An executive/manager in charge of cybersecurity in an organization has the unenviable task of influencing the Board as well as impacting the security culture across the organisation
An executive/manager in charge of cybersecurity in an organization has the unenviable task of influencing the Board and the executive leadership group as well as impacting the security culture across the organisation. Cybersecurity leader does not necessarily need in depth technical skills, but certainly needs dynamic leadership skills.
What does transformational leadership in Cybersecurity mean?
If you are a Board member/Executive manager looking to hire a Security manager or you are a security manager looking to rise to the challenge, in addition to technical understanding of security, I would focus on getting/ developing the following skills.
• Great communicator and story teller: Only a great communicator can influence effectively at the board and executive level as well end users from various business units with varied amounts of technical knowledge.
• High Emotional Intelligence: A highly developed emotional intelligence is needed in order to foster enduring internal relationships with peers, business unit leaders, and technical staff. EI is a critical trait as it will influence collaboration, teamwork, crisis management, and more.
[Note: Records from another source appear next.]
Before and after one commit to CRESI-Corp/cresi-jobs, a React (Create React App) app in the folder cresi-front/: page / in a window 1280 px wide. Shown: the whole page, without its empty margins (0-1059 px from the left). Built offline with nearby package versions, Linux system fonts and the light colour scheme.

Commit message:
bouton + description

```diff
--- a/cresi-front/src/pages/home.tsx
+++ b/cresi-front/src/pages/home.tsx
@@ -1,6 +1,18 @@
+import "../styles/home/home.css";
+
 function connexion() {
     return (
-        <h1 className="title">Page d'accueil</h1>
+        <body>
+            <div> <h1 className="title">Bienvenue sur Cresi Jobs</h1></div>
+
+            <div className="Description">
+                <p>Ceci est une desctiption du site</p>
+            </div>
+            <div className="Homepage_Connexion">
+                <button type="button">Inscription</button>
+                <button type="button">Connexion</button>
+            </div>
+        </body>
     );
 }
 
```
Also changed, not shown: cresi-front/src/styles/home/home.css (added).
• Big-picture thinking: “Being able to see the forest for the trees…..” A security manager usually comes from a technical background and technical engineers are very good at focussing on the minutiae which is necessary to solve technical problems. Security on the other hand is very much connected with being able to see the bigger picture and the context. Security leader needs to have a big-picture thinking to be successful.
• Business Acumen: A security leader has a very important part to play in business planning, strategic planning, and ensuring security and risk is built into all business processes. Most importantly the person needs to be able to frame security challenges into business opportunities, ultimately, security leader need to balance dollars with risk.
• Ability to lead cultural change: Organizational culture sets the tone, the framework, and the operational context for security to operate. Implementing a mature security posture has a lot to do with successfully leading culture change in an organization. Ultimately security leader must create a positive security culture.
• Personal integrity: For the security leader the foundation of success is built on how he/she can engender trust of various parts of the organisation in the security processes and security programs being put in place. Trust starts with the security leader and hence he/she must exhibit greatest of personal integrity in everything the person says and does.
• Execution- Ability to get things done: Security leader must be results oriented. At the end of the day, soft skills and communication and integrity and EI are all good, but the security manager must have the ability to execute and complete tasks and projects successfully. Security leader must find ways to say “yes” to internal stakeholders and make security an enabler and not a roadblock.
• Be a team builder: Good leaders build good teams. The security leader needs to be a “servant leader” and build a team of specialists with multi-dimensional skillsets and attracting the best talent to the organisation. Successful security program needs people with right mix of talent, technical skills and interpersonal skills working as a cohesive unit.